Day 1 – at first light, around 9am, the expedition to walk Hadrian’s Wall path got underway after a light meal the locals call a ‘full English breakfast’. The sun was shining and the views across the Solway Firth were magnificent.
The walk started at Solway-on-Bowness, a fascinating town with some rather amusing history. The locals have a history of fighting with the Scots across the firth and in 1626 border raiders stole the bells from the local church. As the thieves were escaping across the firth they accidentally dropped the bells into the water. The bells have never been recovered. Subsequently some locals went across to Scotland and stole two new bells from Scotland and here they remain.

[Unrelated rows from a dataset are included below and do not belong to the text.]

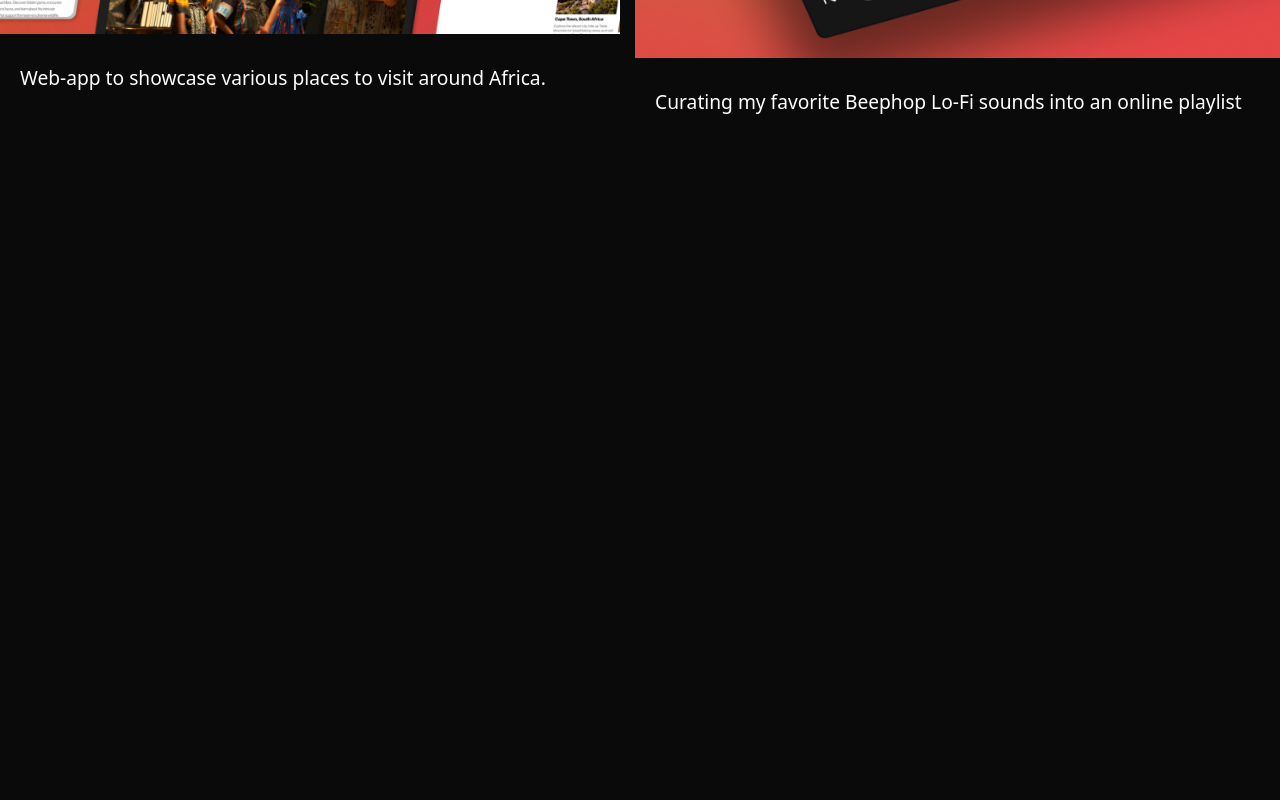
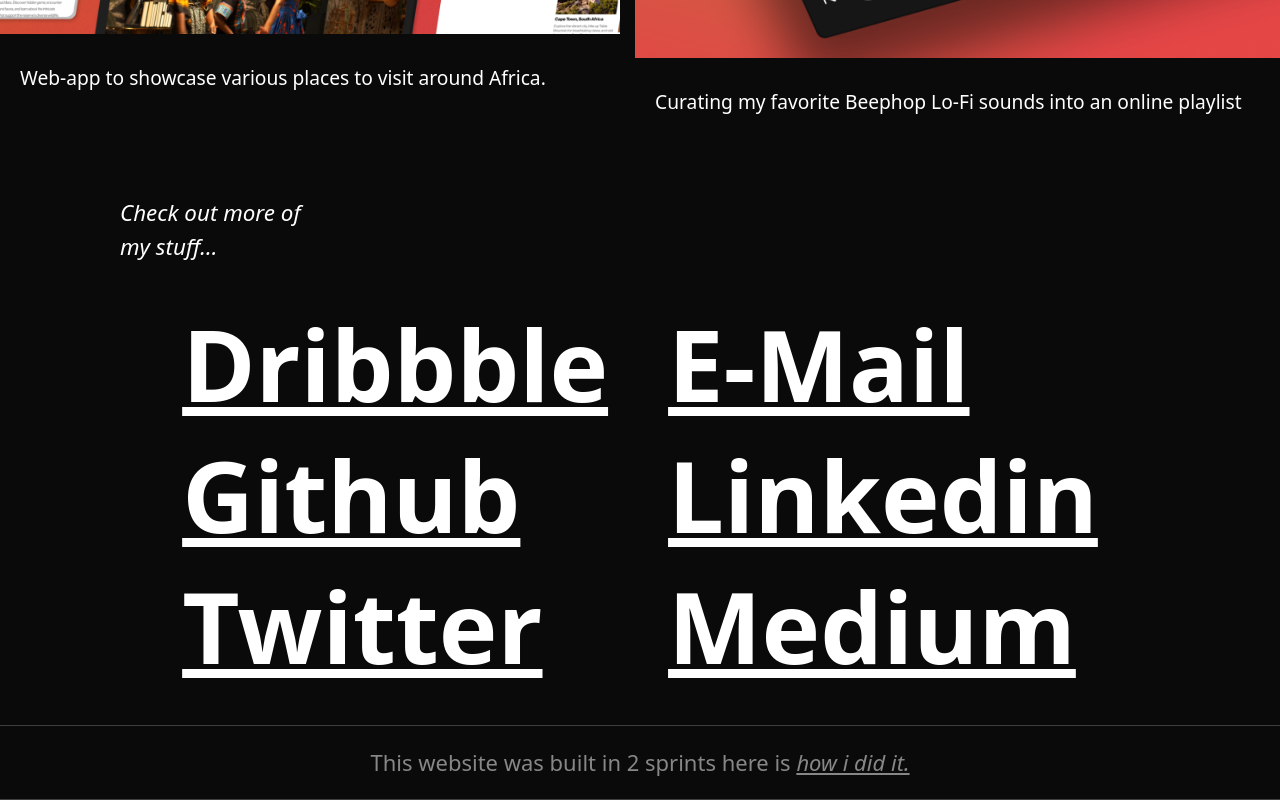
Before and after one commit to BeingDamii/My-portfolio, a Next.js app: page / in a window 1280 px wide. Shown: the part 1977-2777 px from the top of the page. Before the commit the page ends 2123 px from the top, so only its background shows below. Built offline with nearby package versions, Linux system fonts and the light colour scheme; a web font is replaced by a local one.

Commit message:
finished major framework of desktop version

```diff
--- /dev/null
+++ b/app/Page-components/Footer.tsx
@@ -0,0 +1,43 @@
+import Link from "next/link";
+import React from "react";
+
+const Footer = () => {
+  return (
+    <div>
+      <div className="footer-heading-container">
+        <h3 className="footer-heading">Check out more of my stuff...</h3>
+      </div>
+      <div className="footer-links-wrapper">
+        <div className="footer-link-group">
+          <Link href="/" className="footer-link">
+            Dribbble
+          </Link>
+          <Link href="/" className="footer-link">
+            Github
+          </Link>
+          <Link href="/" className="footer-link">
+            Twitter
+          </Link>
+        </div>
+        <div className="footer-link-group">
+          <Link href="/" className="footer-link">
+            E-Mail
+          </Link>
+          <Link href="/" className="footer-link">
+            Linkedin
+          </Link>
+          <Link href="/" className="footer-link">
+            Medium
+          </Link>
+        </div>
+      </div>
+      <div className="footer-attr">
+        <p className="footer-attr-text">
+          This website was built in 2 sprints here is <Link href="/">how i did it.</Link>
+        </p>
+      </div>
+    </div>
+  );
+};
+
+export default Footer;
--- a/app/Page-components/ProjectCard.scss
+++ b/app/Page-components/ProjectCard.scss
@@ -27,7 +27,7 @@
     // transition: transform 0.1s ease-in-out;
   }
   .hide-project {
-    transition: transform 1000s ease-out;
+    // transition: transform 1000s ease-out;
     display: none;
   }
 }
--- /dev/null
+++ b/app/Page-components/_footer.scss
@@ -0,0 +1,48 @@
+.footer-heading-container {
+  padding: 50px 120px;
+  .footer-heading {
+    font-size: 1.4em;
+    max-width: 200px;
+    font-style: italic;
+    color: $headingColor;
+  }
+}
+
+.footer-links-wrapper {
+  display: flex;
+  min-width: 100dvw;
+  align-items: center;
+  justify-content: center;
+  gap: 60px;
+  padding-bottom: 50px;
+  .footer-link-group {
+    display: flex;
+    flex-direction: column;
+    gap: 2em;
+    .footer-link {
+      display: block;
+      font-size: 6.2em;
+      font-weight: bold;
+      color: $headingColor;
+      line-height: 100%;
+      text-decoration: underline;
+    }
+  }
+}
+
+.footer-attr {
+  width: 100dvw;
+  display: flex;
+  justify-content: center;
+  padding: 20px;
+  border: 1px solid #403f40;
+  border-left: none;
+  border-right: none;
+  .footer-attr-text {
+    font-size: 22px;
+    a {
+      font-style: italic;
+      text-decoration: underline;
+    }
+  }
+}
--- a/app/_home.scss
+++ b/app/_home.scss
@@ -1,5 +1,6 @@
 @import "./Page-components/navbar";
 @import "./Page-components/featuredProjects";
+@import "./Page-components/footer";
 
 .main-container {
   display: flex;
--- a/app/page.tsx
+++ b/app/page.tsx
@@ -1,3 +1,4 @@
+import Footer from "./Page-components/Footer";
 import CTA from "./Page-components/cta";
 import FeaturedProjects from "./Page-components/featuredProjects";
 
@@ -6,6 +7,7 @@
     <div>
       <CTA />
       <FeaturedProjects/>
+      <Footer/>
     </div>
   );
 }
```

The thought of walking 84 miles was a little daunting but the small company (of two) set off in good humour. At the end of the first mile we meet an interesting character Roger Brough, who has set up a signpost which enables him to add any place in the world. Naturally we asked for Brisbane. And naturally there was a photo. And a donation box.
We watched the sea birds, followed narrow paths and crossed through timber gates. All the way the views were wonderful, sometimes the water, sometimes patchwork fields.
We saw apple trees weighted down with fruit and the ever-present bramble bushes. Apparently you can call them blackberries if the fruit is bigger.
We saw some other walkers, although most think it is too cold. More fool them it is wonderful here. We see many locals, some of whom have four legs. Signs warn us that we must share the road at times.
We arrive at our accommodation – Hillside Farm – and the view is very rural. The colours are so nice.
The end of the first day is at Burgh-on-Sands where King Edward 1 met his untimely end. In fact there is so much history here that it is difficult to take it all in.
On the second day we are heading for Carlisle. There are many hazards along the way – steep riverbanks, the threat of violence
and locals plying us with temptations such as caramel ice-cream from the Lakes District or homemade bramble jelly
The road was a little more difficult that the flat marshland from yesterday although, again, it was a beautiful day. We started by walking through fields lined with hawthorn and ash
and finished by following the river Eden. We had a break on the riverbank and watched a man fly fishing.
And finished the day in Carlisle
So 24km and all without the aid of a Medivac helicopter or even a blister pad – that’s a result!!
Good on you Kaye you have inspired me there is so much to take in on the way, the weather looks great. I ‘ll show Bruce, although he has now definitely got ross river fever again so he ‘s not going anywhere too soon and now on Prednisone Cheers Rob ,
That’s no good hope he turns the corner soon
Lots of quilt ideas I reckon😀 looks fantastic. Lucky with weather hope it keeps going. Marg
That’s what we say!! Off again now -only a 5 mile hike this morning -easy going for Peter’s birthday
I love your adventures. Your way with words is amazing. Keep trekking. R xx
Sent from my iPad
Hi Kaye, Just arrived back myself, and went to sewing this week to hear that you two are having a great time walking Hadrian’s Wall. I did not realize that you were going do such a huge distance, do you want us to take up a collection for you to buy a stack of plasters, new shoes, etc? Just remember, there will be a great pub at the end of the day somewhere where a G & T will be waiting to quench that thirst. The weather in the photo’s look great. Keep having a great time and I look forward to the next instalment. By the way, whilst we were in NZ the Aussie played the Poms, I tried to get John ( my pommie) to watch it with me, he lasted 1 minute when he decided to go for a walk – I guess he saw the writing on the wall and the pain of oit all was too much, did I rub it in when he returned. Take good care of each other and walk safely. Love, Dee
Date: Tue, 13 Oct 2015 21:47:11 +0000 To: firstname.lastname@example.org